The AIMS core offers targeted MALDI imaging of drugs, drug metabolites, imaging agents, contrast agents, or other agents, which is developed in close collaboration with the user to set up customized MALDI imaging protocols. We also offer discovery MALDI imaging of metabolites, lipids, peptides, intact proteins, tryptic peptides, and glycans. Tandem mass spectrometry (MS/MS) is also available in imaging or profiling mode, using collision induced dissociation (CID) for confirming molecular identifications through fragmentation directly from tissue sections.

Following MALDI imaging, the MALDI matrix can be washed off, and histology or immunohistochemistry (IHC) staining can be performed on the same slide. Technical staff in the AIMS core performs standard histology and IHC protocols in close collaboration with users, followed by slide scanning for co-registered overlay with MALDI imaging data.

Data Analysis

MALDI imaging generates big data of up to 10 gigabytes per dataset. The AIMS core offers several data analysis solutions, including segmentation analysis, pathology-guided analysis, and statistical analysis with the dedicated MALDI imaging analysis software package SCiLS Lab Pro. A workstation with the Bruker MALDI imaging software FlexImaging and SCiLS Lab Pro software packages is available in the AIMS core for self-guided or assisted data analysis. The SCiLS Lab Pro software package is available in the AIMS core with three licenses with nine floating hardlock USBs. This subscription package enables extended capabilities for statistical analysis for multiple MALDI imaging data sets of virtually unlimited size.

Leadership

Dr. Kristine Glunde, AIMS Core Director

410-614-2705, kglunde@mri.jhu.edu

Location and hours of operation

Hours Location

Monday-Friday, 9am-5pm

1550 Orleans Street

Cancer Research Building II, Room LB03D/E

Baltimore, MD 21231

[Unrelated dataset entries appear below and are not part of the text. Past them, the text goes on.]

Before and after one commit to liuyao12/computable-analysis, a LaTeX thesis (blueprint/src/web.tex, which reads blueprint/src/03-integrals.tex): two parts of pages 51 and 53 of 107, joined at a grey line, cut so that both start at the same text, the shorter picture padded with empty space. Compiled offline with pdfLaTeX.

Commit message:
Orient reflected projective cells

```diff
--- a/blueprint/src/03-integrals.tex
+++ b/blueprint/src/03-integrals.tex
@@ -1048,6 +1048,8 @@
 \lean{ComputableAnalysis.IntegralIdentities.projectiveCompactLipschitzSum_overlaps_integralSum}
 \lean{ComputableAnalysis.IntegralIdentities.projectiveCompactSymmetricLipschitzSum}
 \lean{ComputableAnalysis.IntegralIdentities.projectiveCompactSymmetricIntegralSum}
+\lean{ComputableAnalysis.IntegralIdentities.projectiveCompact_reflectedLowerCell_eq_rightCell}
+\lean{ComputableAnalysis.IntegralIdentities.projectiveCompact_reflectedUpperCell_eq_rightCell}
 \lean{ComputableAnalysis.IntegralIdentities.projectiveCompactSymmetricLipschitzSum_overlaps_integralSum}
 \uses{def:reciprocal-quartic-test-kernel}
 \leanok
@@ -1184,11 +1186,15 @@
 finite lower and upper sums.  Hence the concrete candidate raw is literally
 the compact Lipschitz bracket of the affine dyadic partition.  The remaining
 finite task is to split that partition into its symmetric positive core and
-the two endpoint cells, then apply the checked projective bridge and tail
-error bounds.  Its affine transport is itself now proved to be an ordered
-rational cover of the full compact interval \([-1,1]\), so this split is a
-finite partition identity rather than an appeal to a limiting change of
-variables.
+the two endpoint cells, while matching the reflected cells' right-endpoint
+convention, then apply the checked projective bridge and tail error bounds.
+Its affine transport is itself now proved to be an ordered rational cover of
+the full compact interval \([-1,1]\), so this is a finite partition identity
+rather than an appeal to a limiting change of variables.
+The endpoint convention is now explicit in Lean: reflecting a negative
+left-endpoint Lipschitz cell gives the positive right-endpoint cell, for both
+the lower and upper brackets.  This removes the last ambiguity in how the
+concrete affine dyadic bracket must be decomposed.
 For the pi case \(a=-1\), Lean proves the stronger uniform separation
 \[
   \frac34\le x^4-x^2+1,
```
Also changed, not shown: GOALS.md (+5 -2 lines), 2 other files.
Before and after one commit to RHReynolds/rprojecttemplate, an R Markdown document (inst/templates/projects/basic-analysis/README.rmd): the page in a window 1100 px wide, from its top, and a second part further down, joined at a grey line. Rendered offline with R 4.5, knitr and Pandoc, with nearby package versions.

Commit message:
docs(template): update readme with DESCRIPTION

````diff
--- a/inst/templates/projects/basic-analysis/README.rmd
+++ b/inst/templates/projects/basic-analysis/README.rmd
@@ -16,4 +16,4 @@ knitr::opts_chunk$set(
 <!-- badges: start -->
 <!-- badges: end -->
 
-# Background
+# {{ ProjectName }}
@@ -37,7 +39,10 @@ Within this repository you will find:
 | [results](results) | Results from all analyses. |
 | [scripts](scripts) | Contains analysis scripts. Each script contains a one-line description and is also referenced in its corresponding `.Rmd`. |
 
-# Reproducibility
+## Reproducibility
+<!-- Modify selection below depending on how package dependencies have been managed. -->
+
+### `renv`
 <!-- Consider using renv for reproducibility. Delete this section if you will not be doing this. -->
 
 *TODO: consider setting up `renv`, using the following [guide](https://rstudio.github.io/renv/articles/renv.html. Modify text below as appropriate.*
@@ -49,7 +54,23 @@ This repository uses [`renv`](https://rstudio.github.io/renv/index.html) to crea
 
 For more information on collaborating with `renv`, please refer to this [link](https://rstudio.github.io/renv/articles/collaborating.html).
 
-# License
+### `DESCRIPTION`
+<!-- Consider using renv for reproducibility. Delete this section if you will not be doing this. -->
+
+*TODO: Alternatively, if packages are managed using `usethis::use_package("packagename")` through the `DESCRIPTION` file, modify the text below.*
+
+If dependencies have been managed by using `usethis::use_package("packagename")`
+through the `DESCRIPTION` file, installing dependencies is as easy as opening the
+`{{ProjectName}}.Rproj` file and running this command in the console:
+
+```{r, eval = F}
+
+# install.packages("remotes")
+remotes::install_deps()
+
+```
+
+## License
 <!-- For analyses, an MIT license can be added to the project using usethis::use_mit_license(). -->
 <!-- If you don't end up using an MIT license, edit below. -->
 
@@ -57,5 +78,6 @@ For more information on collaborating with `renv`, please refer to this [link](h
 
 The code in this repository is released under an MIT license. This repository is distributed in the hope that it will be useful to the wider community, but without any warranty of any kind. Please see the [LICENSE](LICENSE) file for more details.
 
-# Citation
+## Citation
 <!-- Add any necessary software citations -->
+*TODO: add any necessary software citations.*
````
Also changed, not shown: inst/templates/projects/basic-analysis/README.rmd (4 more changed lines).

Links and Resources

Contacts

Name Role Phone Email Location
Kristine Glunde, Ph.D.
Director
 
410 614 7959 or 410 614 2705
 
kglunde1@jhmi.edu
 
Cancer Research Building II, Room LB03D/E